Rami Komrokji, MD: Absolutely. As you mentioned, we looked at this in the setting of the consortium, and we looked at patients who we labeled lower risk by even all the risk models. Still the reality was that unfortunately, 25% of those patients died within 2 years. It’s really not trivial, and that’s not all lower risk. Obviously, it gets more complex because I think in lower risk, there is so much interplay between the MDS [myelodysplastic syndrome] and the comorbidities of the patient, and other problems. If somebody has heart disease, and now they are anemic, yes, the anemia is not maybe the cause of the mortality, but the anemia is definitely going to be contributing to the other comorbidities. We look at the traditional things like the risk models, the mutations, or the depth of the cytopenia. How profound is their cytopenia is very important. I think if they are clearly cytopenic, certain mutations make me worried. Then there is something none of the models capture, that those diseases are not static. There are the kinetics of the disease, or the dynamics. Sometimes you observe the patients, and within maybe a short period of 6 months or a year, you will figure out if their disease is starting to act up or not.
I think the complexity in the lower risk is this interaction with the, I call them sometimes host-related factors. It is the patient-related factors: their comorbidities, functional status, other diseases, how symptomatic they are. There are some fascinating studies looking at fatigue, and that it can predict the outcome as much as the IPSS [International Prognostic Scoring System], or those symptoms of patients if they are symptomatic. All those things factor in. People can go the way of looking at the revised IPSS, or this is intermediate risk, then they may do worse. I would say all those staging models are the starting point, just to get the initial gauge. You cannot generalize the treatment for every patient. You will see somebody you label as intermediate who will do very well for a long time. And you see somebody who is intermediate who will go to higher risk shortly. I have been trying recently to look at a project where I look at the natural history of the patients we see with lower-risk MDS. It’s very complex; many patients will stay lower risk. But still, as we mentioned, unfortunately probably more than half of the patients will die directly or indirectly from the disease. There are patients who go to higher risk who never cross to AML [acute myeloid leukemia]. There are patients who go to higher risk, then AML, and there are patients with lower risk who go to AML. It’s really very complex. I think the general guideline is to get an assessment of the risk as a starting point, look at the nature of the disease, how profound are the cytopenias, and the interplay with other comorbidities.
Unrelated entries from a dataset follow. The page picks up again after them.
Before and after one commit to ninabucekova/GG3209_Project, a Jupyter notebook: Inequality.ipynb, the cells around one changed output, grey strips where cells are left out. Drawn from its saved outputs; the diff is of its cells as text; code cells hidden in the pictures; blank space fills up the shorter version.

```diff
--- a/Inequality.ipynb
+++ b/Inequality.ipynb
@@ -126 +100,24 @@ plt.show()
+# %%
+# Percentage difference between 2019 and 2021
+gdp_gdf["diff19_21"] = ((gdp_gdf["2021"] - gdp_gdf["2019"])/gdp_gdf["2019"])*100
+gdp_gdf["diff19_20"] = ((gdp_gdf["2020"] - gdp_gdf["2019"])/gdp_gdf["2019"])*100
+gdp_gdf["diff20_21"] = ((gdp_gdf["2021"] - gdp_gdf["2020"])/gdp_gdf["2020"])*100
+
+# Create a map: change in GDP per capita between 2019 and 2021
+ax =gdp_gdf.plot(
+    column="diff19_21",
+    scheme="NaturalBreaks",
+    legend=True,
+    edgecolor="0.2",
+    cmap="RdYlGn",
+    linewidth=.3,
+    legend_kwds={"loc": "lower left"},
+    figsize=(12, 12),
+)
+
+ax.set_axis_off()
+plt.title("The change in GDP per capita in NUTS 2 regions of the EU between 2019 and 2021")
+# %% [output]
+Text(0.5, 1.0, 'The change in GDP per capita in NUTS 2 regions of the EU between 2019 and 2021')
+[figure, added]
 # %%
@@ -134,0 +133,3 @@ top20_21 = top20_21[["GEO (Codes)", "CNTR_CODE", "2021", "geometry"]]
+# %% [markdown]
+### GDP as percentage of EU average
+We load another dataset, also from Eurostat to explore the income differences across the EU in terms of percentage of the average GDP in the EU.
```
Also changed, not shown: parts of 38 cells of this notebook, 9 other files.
That is what I usually do.
Gail Roboz, MD: If somebody comes to you in January, and you do your risk assessment, and the components include things like extensive neutropenia, what is the hemoglobin, what are the platelets, what are the blasts. You have your mutations, you make an assessment, and then 9 months later they have the exact same assessment. Is the risk the same? This is the question that we get. I get the consult, I get the same thing, but they were diagnosed, make it easy, a year ago. Is it the same?
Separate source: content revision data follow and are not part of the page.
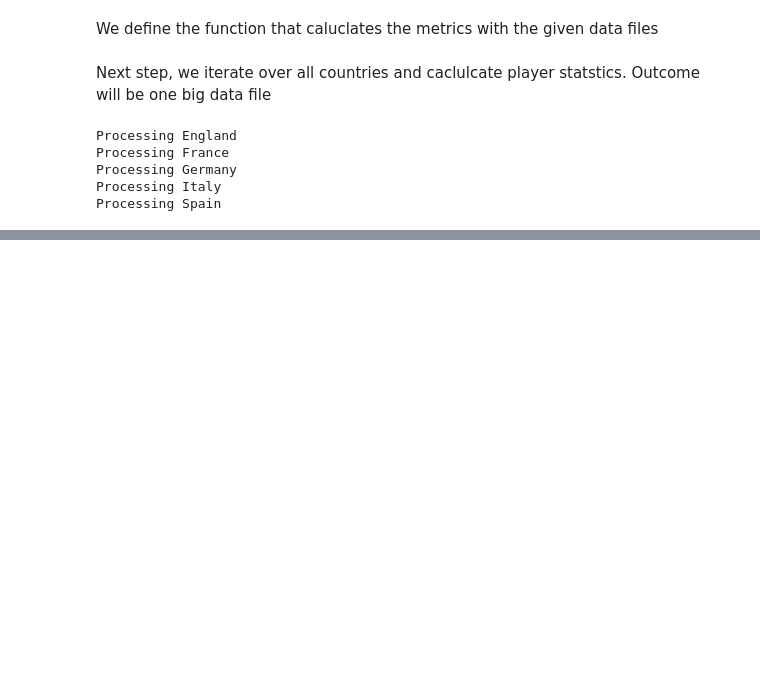
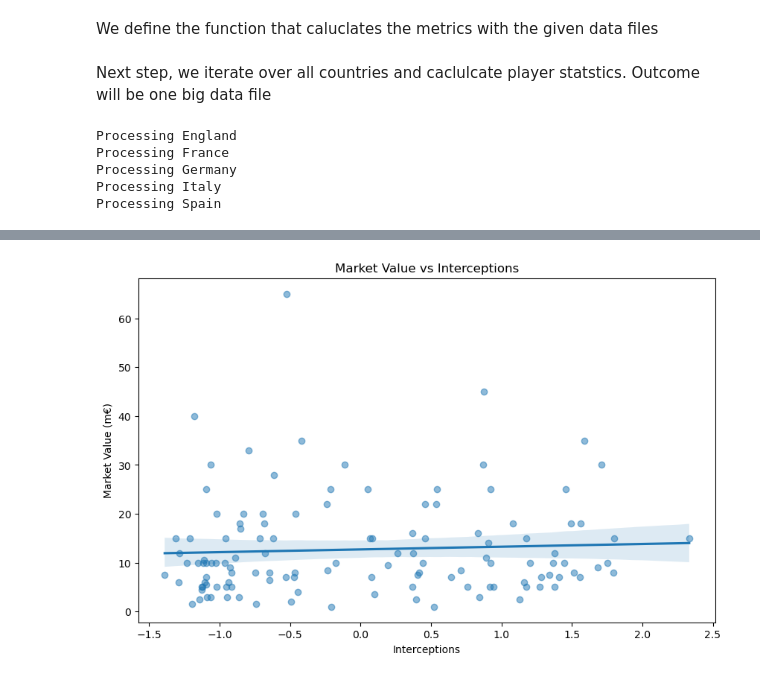
Before and after one commit to G4din/DM-Football, a Jupyter notebook: analysis/scouting_analysis.ipynb, the cells around one changed output, grey strips where cells are left out. Saved outputs shown, nothing was run; the diff lists cells and outputs as text; code cells hidden in the pictures; blank space fills up the shorter version.

```diff
--- a/analysis/scouting_analysis.ipynb
+++ b/analysis/scouting_analysis.ipynb
@@ -284,0 +500,10 @@ player_stats_df[player_stats_df["fullName"].astype(str).str.contains("Holgate")]
+# %%
+# Creating a scatter plot for interceptions vs market value
+plt.figure(figsize=(10, 6))
+sns.regplot(x="Interceptions", y="Market Value (m€)", data=combined_df, fit_reg=True, scatter_kws={"alpha":0.5})
+plt.title("Market Value vs Interceptions")
+plt.xlabel("Interceptions")
+plt.ylabel("Market Value (m€)")
+plt.show()
+# %% [output]
+[figure, added]
```
Also changed, not shown: parts of 21 cells of this notebook, 4 other files.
Rami Komrokji, MD: I do not know if we have studies to tell that, because all the classical teaching says those risk models are not dynamic. They are at time of diagnosis; you cannot predict the outcome. But I would say, yes. If the kinetics of the disease, and that is what I was trying to refer to, are stable, those are the patients who are going to be stable. There is uncertainty about when is the disease going to turn around. But it is never looked at, to my knowledge, in a systemic fashion. But I would think, yes, if somebody is stable over a year, they are probably going to be better than somebody who is progressing.
Gail Roboz, MD: One of the bugaboos that I think we all deal with is, what is the hemoglobin threshold number? What do you transfuse at? Patients are driven crazy by this because depending on which office they land in, it is either 8.2, or 7.8, or 7.295 g/dL, with 4 decimal points afterwards, and this can drive you nuts.
Transcript edited for clarity.